● **PROBLEM TO WORK ON**: Only lines containing "LinearLayout" belong in the answer, each copied from the entries below.

Before-and-after change records
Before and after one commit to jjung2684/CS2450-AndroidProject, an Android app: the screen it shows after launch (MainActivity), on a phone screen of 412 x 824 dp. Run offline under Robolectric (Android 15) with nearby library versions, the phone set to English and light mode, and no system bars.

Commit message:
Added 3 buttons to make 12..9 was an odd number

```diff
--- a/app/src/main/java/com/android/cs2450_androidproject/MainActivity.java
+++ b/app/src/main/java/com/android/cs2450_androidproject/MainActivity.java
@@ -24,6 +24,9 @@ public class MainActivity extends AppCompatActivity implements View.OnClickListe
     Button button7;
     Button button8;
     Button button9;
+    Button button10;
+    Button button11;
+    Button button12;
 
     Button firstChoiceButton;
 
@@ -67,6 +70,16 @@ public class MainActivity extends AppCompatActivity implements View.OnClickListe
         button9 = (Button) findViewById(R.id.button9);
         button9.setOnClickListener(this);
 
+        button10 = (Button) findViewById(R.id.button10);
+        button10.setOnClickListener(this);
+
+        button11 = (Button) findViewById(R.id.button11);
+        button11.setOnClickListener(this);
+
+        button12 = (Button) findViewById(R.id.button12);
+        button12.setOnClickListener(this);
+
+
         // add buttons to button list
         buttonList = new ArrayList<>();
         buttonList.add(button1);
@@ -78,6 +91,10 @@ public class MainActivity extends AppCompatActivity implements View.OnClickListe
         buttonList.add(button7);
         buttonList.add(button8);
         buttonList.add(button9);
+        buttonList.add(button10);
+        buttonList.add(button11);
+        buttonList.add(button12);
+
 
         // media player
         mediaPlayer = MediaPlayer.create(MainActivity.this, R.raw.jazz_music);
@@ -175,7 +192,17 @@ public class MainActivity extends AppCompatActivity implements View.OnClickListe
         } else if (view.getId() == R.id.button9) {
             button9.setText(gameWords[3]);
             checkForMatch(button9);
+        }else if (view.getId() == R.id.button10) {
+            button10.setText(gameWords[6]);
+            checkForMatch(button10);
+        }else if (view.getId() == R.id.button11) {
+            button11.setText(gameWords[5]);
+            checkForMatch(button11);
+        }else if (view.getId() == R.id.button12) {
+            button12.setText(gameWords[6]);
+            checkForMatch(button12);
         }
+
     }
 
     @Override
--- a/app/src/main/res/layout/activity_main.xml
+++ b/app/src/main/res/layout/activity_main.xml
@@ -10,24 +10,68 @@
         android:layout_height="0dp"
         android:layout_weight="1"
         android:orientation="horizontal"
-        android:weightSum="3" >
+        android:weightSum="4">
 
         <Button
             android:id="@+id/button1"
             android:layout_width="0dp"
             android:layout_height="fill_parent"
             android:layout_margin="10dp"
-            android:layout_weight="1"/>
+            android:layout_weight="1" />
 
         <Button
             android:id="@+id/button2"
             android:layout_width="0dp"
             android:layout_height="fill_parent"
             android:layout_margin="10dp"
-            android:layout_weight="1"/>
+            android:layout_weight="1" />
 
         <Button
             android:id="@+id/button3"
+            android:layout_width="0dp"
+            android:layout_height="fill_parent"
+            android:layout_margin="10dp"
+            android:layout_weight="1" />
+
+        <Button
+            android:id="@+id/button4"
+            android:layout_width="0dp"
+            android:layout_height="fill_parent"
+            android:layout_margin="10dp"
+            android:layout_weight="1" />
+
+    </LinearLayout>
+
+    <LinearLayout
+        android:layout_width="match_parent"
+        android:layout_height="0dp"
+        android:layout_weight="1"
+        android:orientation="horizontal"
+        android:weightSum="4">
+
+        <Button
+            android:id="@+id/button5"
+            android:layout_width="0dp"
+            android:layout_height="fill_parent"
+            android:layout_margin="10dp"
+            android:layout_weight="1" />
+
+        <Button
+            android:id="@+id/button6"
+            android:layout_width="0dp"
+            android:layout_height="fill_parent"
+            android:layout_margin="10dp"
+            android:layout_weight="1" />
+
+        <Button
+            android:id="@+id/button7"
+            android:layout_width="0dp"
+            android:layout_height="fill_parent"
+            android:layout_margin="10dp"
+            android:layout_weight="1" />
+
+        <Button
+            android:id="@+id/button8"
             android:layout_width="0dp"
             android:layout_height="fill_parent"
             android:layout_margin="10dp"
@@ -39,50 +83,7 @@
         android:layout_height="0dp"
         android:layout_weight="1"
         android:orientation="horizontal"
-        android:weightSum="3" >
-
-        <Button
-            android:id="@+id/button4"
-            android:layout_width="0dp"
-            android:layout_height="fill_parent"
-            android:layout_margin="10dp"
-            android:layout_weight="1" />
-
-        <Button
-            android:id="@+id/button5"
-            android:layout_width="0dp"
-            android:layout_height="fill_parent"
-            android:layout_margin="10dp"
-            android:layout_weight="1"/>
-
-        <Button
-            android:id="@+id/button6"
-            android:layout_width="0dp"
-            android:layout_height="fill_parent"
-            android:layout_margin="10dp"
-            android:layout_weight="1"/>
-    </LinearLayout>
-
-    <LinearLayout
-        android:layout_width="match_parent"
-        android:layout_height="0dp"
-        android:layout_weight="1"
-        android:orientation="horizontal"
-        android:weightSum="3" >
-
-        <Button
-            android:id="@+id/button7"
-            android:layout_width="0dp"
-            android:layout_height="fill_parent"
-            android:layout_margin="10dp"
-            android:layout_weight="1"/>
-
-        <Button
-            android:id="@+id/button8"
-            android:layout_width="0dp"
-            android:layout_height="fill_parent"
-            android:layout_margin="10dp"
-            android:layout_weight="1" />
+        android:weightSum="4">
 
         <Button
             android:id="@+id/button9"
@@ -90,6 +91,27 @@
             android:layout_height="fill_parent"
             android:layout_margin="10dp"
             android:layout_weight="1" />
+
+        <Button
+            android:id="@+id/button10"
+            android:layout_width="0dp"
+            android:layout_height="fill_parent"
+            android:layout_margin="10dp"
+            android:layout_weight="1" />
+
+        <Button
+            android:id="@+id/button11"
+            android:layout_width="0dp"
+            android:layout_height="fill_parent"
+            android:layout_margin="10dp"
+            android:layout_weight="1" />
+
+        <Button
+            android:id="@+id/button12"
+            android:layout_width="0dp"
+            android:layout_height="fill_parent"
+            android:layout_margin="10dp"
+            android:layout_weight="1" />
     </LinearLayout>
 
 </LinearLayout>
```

● **OUTPUT OF THE TASK**:
+    </LinearLayout>
+    <LinearLayout
-    </LinearLayout>
-    <LinearLayout
     </LinearLayout>
 </LinearLayout>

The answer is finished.